Haydn wrote his Op. 76 for Count Joseph Erddy of Pressburg, who had family connections with Haydn's employer, the second Prince Nikolaus Esterhzy de Galantha; he recaived 100 ducats in payment, and had to agree to a two-year ban an publication. Two consecutive quarts in this set, No. 3 in C and No. 4 in B flat, have been given names by which they are generally known. The first, the "Emperor" Quartet is merely on indication of Haydn's deeply-felt patriotism, and with the second the title "L'Aurore" or "Sunrise" describes only the opening of the first movement, and is rather misleading. These titles are not Haydn's own, and should be regarded only as a means of identification.
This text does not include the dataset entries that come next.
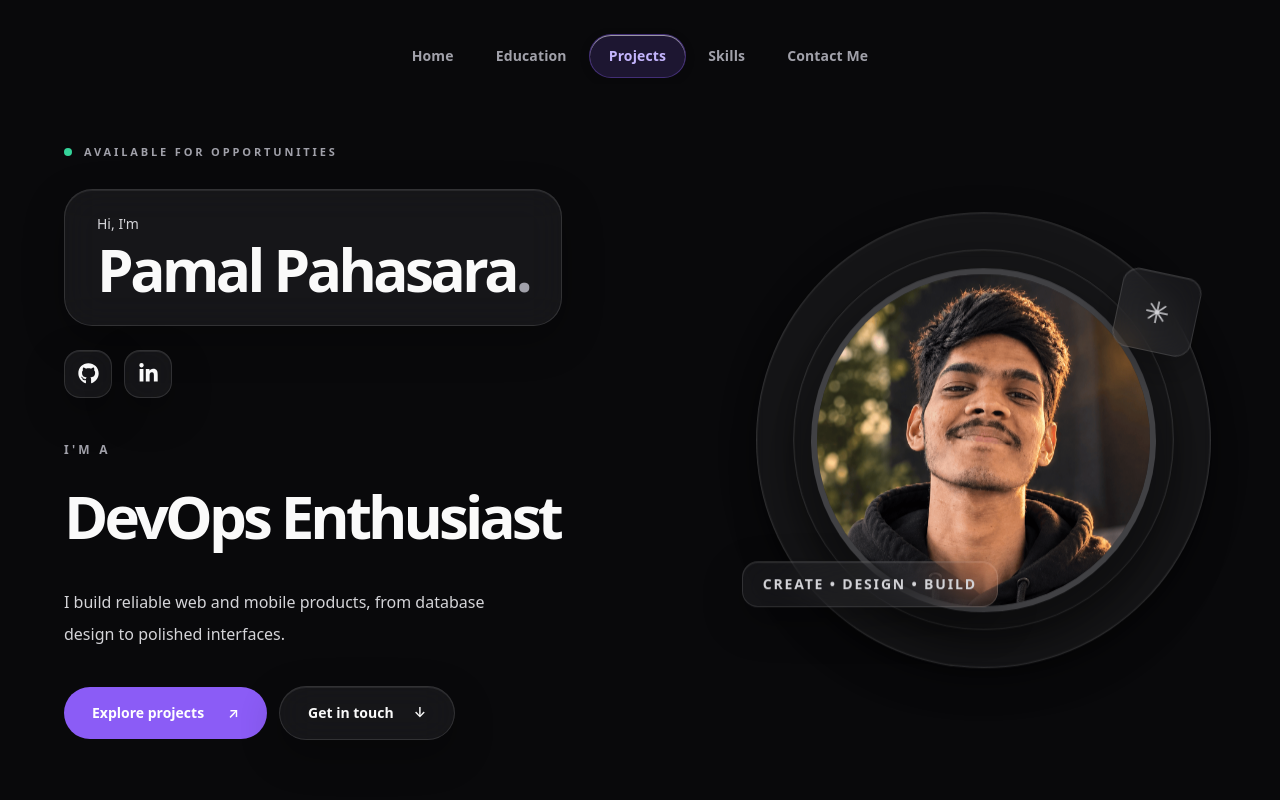
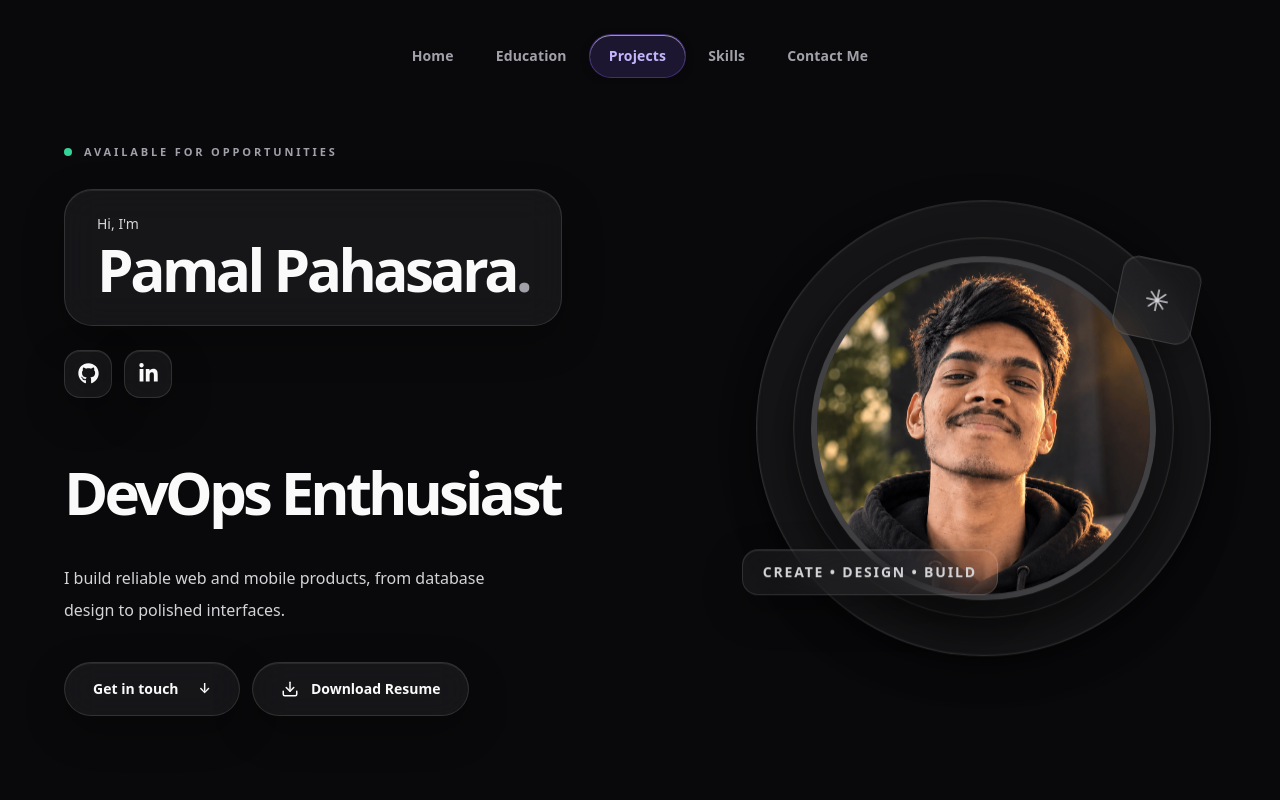
Before and after one commit to pamal29/Portfolio-nextjs, a Next.js app: page / in a window 1280 px wide. Shown: the top 800 px of the page. Built offline with nearby package versions, Linux system fonts and the light colour scheme.

Commit message:
resume downloadable contact page update

```diff
--- a/package.json
+++ b/package.json
@@ -9,6 +9,7 @@
     "lint": "eslint"
   },
   "dependencies": {
+    "lucide-react": "^1.70.0",
     "next": "16.4.5",
     "react": "19.3.0",
     "react-dom": "19.3.0",
--- a/src/app/page.tsx
+++ b/src/app/page.tsx
@@ -4,7 +4,6 @@ import Projects from "../components/Projects";
 import Skills from "../components/Skills";
 import Education from "../components/Education";
 import Contact from "../components/Contact";
-import Footer from "../components/Footer";
 
 export default function Home() {
   return (
@@ -17,7 +16,6 @@ export default function Home() {
         <Skills />
         <Contact />
       </main>
-      <Footer />
     </>
   );
 }
--- a/src/components/Contact.tsx
+++ b/src/components/Contact.tsx
@@ -8,27 +8,26 @@ import {
   FiMapPin,
   FiSend,
 } from "react-icons/fi";
-import { FaGithub, FaLinkedinIn } from "react-icons/fa";
+import { FaGithub, FaLinkedinIn, FaWhatsapp } from "react-icons/fa";
 import { profile } from "@/data/portfolio";
 
 export default function Contact() {
   const [sent, setSent] = useState(false);
   const [needsEmail, setNeedsEmail] = useState(false);
 
+  // WhatsApp number: country code + number, digits only (e.g. 94771234567)
+  const whatsappNumber = (profile.whatsapp || "").replace(/\D/g, "");
+  const whatsappHref = whatsappNumber
+    ? `https://wa.me/${whatsappNumber}?text=${encodeURIComponent(
+        `Hi ${profile.name}, I found you through your portfolio.`
+      )}`
+    : "";
+
   const socialLinks = [
-    {
-      label: "GitHub",
-      href: profile.github,
-      Icon: FaGithub,
-    },
-    {
-      label: "LinkedIn",
-      href: profile.linkedin,
-      Icon: FaLinkedinIn,
-    },
-  ].filter(
-    (item) => item.href && !item.href.includes("your-username")
-  );
+    { label: "GitHub", href: profile.github, Icon: FaGithub },
+    { label: "LinkedIn", href: profile.linkedin, Icon: FaLinkedinIn },
+    { label: "WhatsApp", href: whatsappHref, Icon: FaWhatsapp },
+  ].filter((item) => item.href && !item.href.includes("your-username"));
 
   function handleSubmit(event: FormEvent<HTMLFormElement>) {
     event.preventDefault();
@@ -42,21 +41,33 @@ export default function Contact() {
     const name = String(form.get("name") || "").trim();
     const email = String(form.get("email") || "").trim();
     const subject =
-      String(form.get("subject") || "").trim() ||
-      `Hello from ${name}`;
+      String(form.get("subject") || "").trim() || `Hello from ${name}`;
     const message = String(form.get("message") || "").trim();
 
+    const fullSubject = `Portfolio: ${subject}`;
     const body = `${message}\n\n—\n${name}\n${email}`;
 
-    const params = new URLSearchParams({
-      subject: `Portfolio: ${subject}`,
-      body,
-    });
+    const isMobile = /Android|iPhone|iPad|iPod/i.test(navigator.userAgent);
 
-    window.location.href = `mailto:${profile.email}?${params.toString()}`;
+    if (isMobile) {
+      // Phones: open the native mail app
+      const mailto = `mailto:${profile.email}?subject=${encodeURIComponent(
+        fullSubject
+      )}&body=${encodeURIComponent(body)}`;
+      window.location.href = mailto;
+    } else {
+      // Desktop: open Gmail compose in a new tab (works without a mail app)
+      const gmailUrl = `https://mail.google.com/mail/?view=cm&fs=1&to=${encodeURIComponent(
+        profile.email
+      )}&su=${encodeURIComponent(fullSubject)}&body=${encodeURIComponent(
+        body
+      )}`;
+      window.open(gmailUrl, "_blank", "noopener,noreferrer");
+    }
 
     setSent(true);
     setNeedsEmail(false);
+    event.currentTarget.reset();
   }
 
   return (
@@ -168,6 +179,36 @@ export default function Contact() {
                     )}
                   </div>
                 </div>
+
+                {whatsappHref && (
+                  <div className="glass-contact-info flex items-center gap-4 rounded-[20px] p-4">
+                    <div
+                      className="glass-skill-icon flex h-11 w-11 shrink-0 items-center justify-center rounded-xl"
+                      style={{ color: "var(--contact-icon-color)" }}
+                    >
+                      <FaWhatsapp size={20} aria-hidden="true" />
+                    </div>
+
+                    <div className="min-w-0">
+                      <p
+                        className="text-[10px] font-semibold uppercase tracking-[0.16em]"
+                        style={{ color: "var(--contact-label-color)" }}
+                      >
+                        WhatsApp
+                      </p>
+
+                      <a
+                        href={whatsappHref}
+                        target="_blank"
+                        rel="noopener noreferrer"
+                        className="mt-1 block text-sm font-semibold hover:underline"
+                        style={{ color: "var(--contact-link-color)" }}
+                      >
+                        Chat with me
+                      </a>
+                    </div>
+                  </div>
+                )}
 
                 <div className="glass-contact-info flex items-center gap-4 rounded-[20px] p-4">
                   <div
@@ -317,7 +358,8 @@ export default function Contact() {
                   className="text-xs"
                   style={{ color: "var(--contact-hint-color)" }}
                 >
-                  Opens your email app — no message is sent automatically.
+                  Opens Gmail or your email app — no message is sent
+                  automatically.
                 </p>
 
                 <button
@@ -344,8 +386,8 @@ export default function Contact() {
                 ) : sent ? (
                   <span className="inline-flex items-center gap-2">
                     <FiCheck aria-hidden="true" />
-                    Your email app should open with a drafted message. Check it
-                    before sending.
+                    Your email draft should be open now. Review it and press
+                    Send there.
                   </span>
                 ) : null}
               </div>
@@ -355,7 +397,7 @@ export default function Contact() {
 
         {/* Footer */}
         <footer
-          className="mt-16 flex flex-wrap items-center justify-between gap-4 border-t py-7 text-xs"
+          className="mt-8 flex flex-wrap items-center justify-between gap-3 border-t py-4 text-xs"
           style={{
             borderColor: "var(--contact-divider-color)",
             color: "var(--contact-footer-color)",
--- a/src/components/Footer.tsx
+++ /dev/null
@@ -1,16 +0,0 @@
-import { profile } from "@/data/portfolio";
-
-const CURRENT_YEAR = 2026;
-
-export default function Footer() {
-  return (
-    <footer className="border-t border-border py-6">
-      <div className="mx-auto flex w-full max-w-5xl flex-col items-center justify-between gap-2 px-6 text-sm text-subtle sm:flex-row">
-        <p>
-          © {CURRENT_YEAR} {profile.name}. All rights reserved.
-        </p>
-        <p>Built with Next.js and Tailwind CSS</p>
-      </div>
-    </footer>
-  );
-}
--- a/src/components/Hero.tsx
+++ b/src/components/Hero.tsx
@@ -4,6 +4,7 @@ import Image from "next/image";
 import { useEffect, useState } from "react";
 import { FaGithub, FaLinkedinIn } from "react-icons/fa";
 import { profile } from "../data/portfolio";
+import { Download } from "lucide-react";
 
 const roles = [
   profile.role,
@@ -83,12 +84,6 @@ export default function Hero() {
           </div>
 
           <div className="mt-11">
-            <p
-              className="mb-2 text-xs font-semibold uppercase tracking-[0.27em]"
-              style={{ color: "var(--muted-text-color)" }}
-            >
-              I&apos;m a
-            </p>
 
             <div className="flex min-h-[85px] items-center sm:min-h-[100px]">
               <h2
@@ -110,16 +105,6 @@ export default function Hero() {
           </div>
 
           <div className="mt-9 flex flex-wrap items-center gap-3">
-            <a
-              href="#projects"
-              className="inline-flex items-center gap-6 rounded-full px-7 py-4 text-sm font-semibold transition-all duration-300 hover:-translate-y-1"
-              style={{
-                background: "var(--accent-color)",
-                color: "var(--button-text-color)",
-              }}
-            >
-              Explore projects <span aria-hidden="true">↗</span>
-            </a>
 
             <a
               href="#contact"
@@ -130,15 +115,20 @@ export default function Hero() {
             </a>
 
             {profile.resumeUrl && (
-              <a
-                href={profile.resumeUrl}
-                target="_blank"
-                rel="noopener noreferrer"
-                className="px-3 py-2.5 text-sm font-medium hover:underline"
-                style={{ color: "var(--accent-color)" }}
-              >
-                Download résumé
-              </a>
+
+            <a
+              href="/resume.pdf"
+              download="Pamal_Pahasara_Resume.pdf"
+              className="glass-secondary group inline-flex items-center gap-3 rounded-full px-7 py-4 text-sm font-semibold transition-all duration-300 hover:-translate-y-1 hover:border-[#8b5cf6]/50 hover:shadow-[0_8px_30px_rgba(139,92,246,0.2)]"
+              style={{ color: "var(--heading-color)" }}
+            >
+              <Download
+                size={18}
+                className="transition-transform duration-300 group-hover:translate-y-0.5"
+              />
+              Download Resume
+            </a>
+
             )}
           </div>
         </div>
--- a/src/data/portfolio.ts
+++ b/src/data/portfolio.ts
@@ -13,7 +13,8 @@ export const profile = {
   email: "pamalpahasara@example.com",
   github: "https://github.com/pamal29",
   linkedin: "https://www.linkedin.com/in/pamal-pahasara-990ba2324/",
-  resumeUrl: "", // TODO: e.g. "/resume.pdf" with the file in /public
+  whatsapp: "94717324281",
+  resumeUrl: "/resume.pdf",
 };
 
 export type Project = {
@@ -33,7 +34,7 @@ export const projects: Project[] = [
       "Capstone campus services platform with a rides and food backend and a mobile client, built by a student team.",
     tech: ["ASP.NET Core", "PostgreSQL", "PostGIS", "React Native"],
     featured: true,
-    github: "YOUR_GITHUB_URL",
+    github: "https://github.com/Nearu-Project-SUSL",
     image: "/projects/nearu.png",
   },
   {
@@ -41,7 +42,7 @@ export const projects: Project[] = [
     description:
       "Movie and TV discovery app with search, watchlists and user accounts, powered by the TMDB API.",
     tech: ["React", "Express", "Supabase", "TMDB API"],
-    github: "YOUR_GITHUB_URL",
+    github: "https://github.com/pamal29/PickAFlick",
     image: "/projects/pickaflick.png",
   },
   {
@@ -49,14 +50,14 @@ export const projects: Project[] = [
     description:
       "Tool that pulls repository data from the GitHub API and analyses it through a Python backend.",
     tech: ["Python", "FastAPI", "GitHub API"],
-    github: "YOUR_GITHUB_URL",
+    github: "https://github.com/pamal29/RepoInsight",
     image: "/projects/repoinsight.png",
   },
   {
     title: "HydroTrack",
     description: "Hydration tracking mobile app built as a personal side project.",
     tech: ["React Native", "TypeScript"],
-    github: "YOUR_GITHUB_URL",
+    github: "https://github.com/pamal29/HydroTrack",
     image: "/projects/hydrotrack.png",
   },
   {
@@ -64,7 +65,7 @@ export const projects: Project[] = [
   description: "A web application for downloading YouTube videos with a simple and user-friendly interface.",
   tech: ["Your", "Actual", "Technologies"],
   featured: false,
-  github: "YOUR_GITHUB_URL",
+  github: "https://github.com/pamal29/yt_download",
   live: "",
   image: "/projects/ytdownload.png",
   },
@@ -73,7 +74,7 @@ export const projects: Project[] = [
   description: "A personal developer portfolio built with React and Tailwind CSS, showcasing projects, technical skills, and social profiles.",
   tech: ["React", "Tailwind CSS,JavaScript"],
   featured: false,
-  github: "YOUR_GITHUB_URL",
+  github: "https://github.com/pamal29/react-portfolio",
   live: "",
   image: "/projects/reactportfolio.png",
   },
```
Also changed, not shown: 2 other files (tests, documents, lock files or other folders).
Both works mirror to a great degree the downright bewildering stylistic ambivalence of Haydn's late quartets; while the variation movement of the C major is, in the words of F. Blume, "the most Classical of the Classics in the whole of music," the opening movement of the B flat largely replaces tautness and architecture with colour and sonority.
In 1796 the inhabitants of Vienna were under the immediate threat of war, with Napoleon thrusting up from Po valley into Styria. The military were everywhere in the city, and a "Vienna Militia" was mobilised. In the face of such a national emergency Haydn, who was well acquainted with the English "God Save the King" conceived the idea of a political song in opposition to the "Marseillaise." Gottfried von Swieten, official director of the Vienna Court Library, acted as go-between with the lower Austrian provincial government, whose parliamentary chairman commissioned the author Lorenz L. Haschka to write a poem which would serve "to proclaim before all the world the loyal adherence of the Austrian people to the good and just Father of their Country, and to awake in all true Austrian hearts that noble national pride which is essential to the energic prosecution of all measures considered necessary by the Sovereign." Haschka promptly versified his "Gott erhalte Franz den Kaiser" and Haydn wrote the melody for it. On February 12, 1797, the emperor's bithday, the song, which had been skilfully "plugged" by the state, was "spontaneously" sung at the Imperial Court Theatre in Vienna on the entry of the Emperor; the Austrian national anthem hab been born. That this "Emperor's Hymn" was close to Haydn's heart is shown not least in the fact that very shortly afterwards he used it as a theme for variations in his C major quartet, which thus soon became generally known as the "Emperor"

Wilhelm Pfannkuch